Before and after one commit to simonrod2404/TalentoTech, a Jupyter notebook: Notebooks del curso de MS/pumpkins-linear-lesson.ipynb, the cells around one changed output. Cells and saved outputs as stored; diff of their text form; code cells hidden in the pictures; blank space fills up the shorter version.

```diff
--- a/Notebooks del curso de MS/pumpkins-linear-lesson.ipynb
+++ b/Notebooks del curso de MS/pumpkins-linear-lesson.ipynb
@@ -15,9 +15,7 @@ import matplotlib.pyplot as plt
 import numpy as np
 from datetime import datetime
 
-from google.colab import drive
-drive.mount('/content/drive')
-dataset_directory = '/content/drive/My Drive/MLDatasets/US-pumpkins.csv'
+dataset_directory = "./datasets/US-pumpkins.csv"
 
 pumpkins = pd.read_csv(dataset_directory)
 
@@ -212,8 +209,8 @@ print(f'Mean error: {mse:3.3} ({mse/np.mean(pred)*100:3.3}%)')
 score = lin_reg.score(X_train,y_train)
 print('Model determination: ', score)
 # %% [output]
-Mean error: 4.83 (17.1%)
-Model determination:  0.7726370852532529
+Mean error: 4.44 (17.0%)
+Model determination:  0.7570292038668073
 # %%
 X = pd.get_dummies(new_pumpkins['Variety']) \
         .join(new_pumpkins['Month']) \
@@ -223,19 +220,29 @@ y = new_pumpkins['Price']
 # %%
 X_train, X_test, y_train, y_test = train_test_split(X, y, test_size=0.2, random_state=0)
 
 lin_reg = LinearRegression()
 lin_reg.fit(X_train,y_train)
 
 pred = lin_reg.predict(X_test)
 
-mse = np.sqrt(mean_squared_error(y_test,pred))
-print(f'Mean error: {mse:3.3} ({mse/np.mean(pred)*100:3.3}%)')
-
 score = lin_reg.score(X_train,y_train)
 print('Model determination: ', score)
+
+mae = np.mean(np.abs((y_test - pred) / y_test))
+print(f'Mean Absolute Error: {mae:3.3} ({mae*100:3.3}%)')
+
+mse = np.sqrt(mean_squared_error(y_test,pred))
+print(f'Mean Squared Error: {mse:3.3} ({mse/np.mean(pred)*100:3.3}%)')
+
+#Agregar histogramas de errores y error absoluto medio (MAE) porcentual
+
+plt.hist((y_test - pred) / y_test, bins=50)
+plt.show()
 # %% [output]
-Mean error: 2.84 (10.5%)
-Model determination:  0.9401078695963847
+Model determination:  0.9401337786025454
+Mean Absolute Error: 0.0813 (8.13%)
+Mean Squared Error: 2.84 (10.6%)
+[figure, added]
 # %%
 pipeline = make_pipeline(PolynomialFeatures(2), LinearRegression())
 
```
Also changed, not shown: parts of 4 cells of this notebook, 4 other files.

### [Problem to work on]
Go through the data and show each line that holds "curso".

### [Exercise answer]
Before and after one commit to simonrod2404/TalentoTech, a Jupyter notebook: Notebooks del curso de MS/pumpkins-linear-lesson.ipynb, the cells around one changed output. Cells and saved outputs as stored; diff of their text form; code cells hidden in the pictures; blank space fills up the shorter version.
--- a/Notebooks del curso de MS/pumpkins-linear-lesson.ipynb
+++ b/Notebooks del curso de MS/pumpkins-linear-lesson.ipynb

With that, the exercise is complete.